Antoni Gaudi, Project for a Grand Hotel, Elevation, New York, New York, 1909
Actress Lily Elsie (1886-1962).
The Metropolitan Museum of Art
Edwardian street photography at The Daily Mail.
(Of course, this being a UK tabloid, the comments are along the lines of “Not a tattoo in sight. Wonderful! When women knew their duty.” Ignore the idiots, enjoy the big hats.)
At first glance this 1905 evening gown designed by Lucile and entitled ‘A Protest’ appears to be just a pretty dress, if not with a slightly unusual name and color combination. The whole truth is far more interesting.
I wrote a while back about the Victorian practice of using different colors or gemstones to spell out messages in jewelry. This dress uses the same practice on a larger scale.

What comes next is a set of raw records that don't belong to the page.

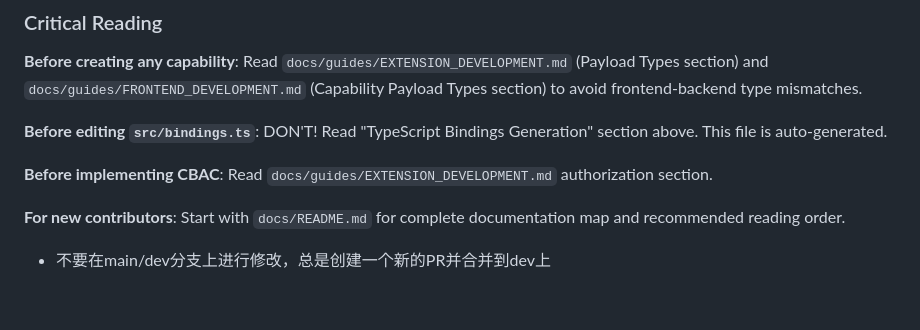
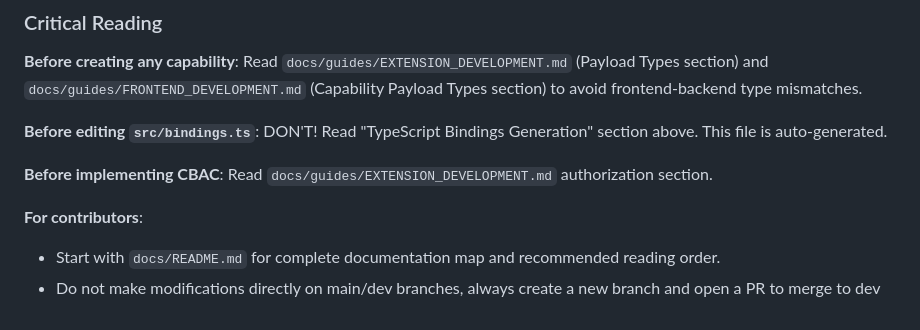
Before and after one commit to allenwoods/naive-elfiee, a Markdown page: CLAUDE.md, the part around the change. Drawn GitHub-style.

Commit message:
update CLAUDE.md to force new branch and use PR to merge

```diff
--- a/CLAUDE.md
+++ b/CLAUDE.md
@@ -425,5 +425,6 @@ Project status and implementation roadmap:
 
 **Before implementing CBAC**: Read `docs/guides/EXTENSION_DEVELOPMENT.md` authorization section.
 
-**For new contributors**: Start with `docs/README.md` for complete documentation map and recommended reading order.
-- 不要在main/dev分支上进行修改，总是创建一个新的PR并合并到dev上
+**For contributors**:
+- Start with `docs/README.md` for complete documentation map and recommended reading order.
+- Do not make modifications directly on main/dev branches, always create a new branch and open a PR to merge to dev
```
Also changed, not shown: GEMINI.md (deleted, +0 -129 lines).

The color combination of (g)reen, (w)hite and (v)iolet would have sent a very specific message to any one in the know.
Specifically: (G)ive (W)omen the (V)ote.
This is a suffragette ball gown!
Songs by Ben Jonson: A Selection from the Plays, Masques, and Poems, with the Earliest Known Settings of Certain Numbers
Ben Jonson. Eragny Press, London, 1906.
Printed in red and black on vellum. Colored frontispiece, border and initials by Lucien Pissarro, engraved by Esther Pissarro. Small 8vo, gilt-lettered red calf with gilt leaf design on turn-ins, by Blackwell, joints starting, upper tips bumped. Norman J. Sondheim bookplate. Dedication Copy. One of only ten copies on vellum.
Though I Am Young and Cannot Tell
Though I am young, and cannot tell
Either what Death or Love is well,
Yet I have heard they both bear darts,
And both do aim at human hearts.
And then again, I have been told
Love wounds with heat, as Death with cold;
So that I fear they do but bring
Extremes to touch, and mean one thing.
As in a ruin we it call
One thing to be blown up, or fall;
Or to our end like way may have
By a flash of lightning, or a wave;
So Love’s inflamèd shaft or brand
May kill as soon as Death’s cold hand;
Except Love’s fires the virtue have
To fight the frost out of the grave.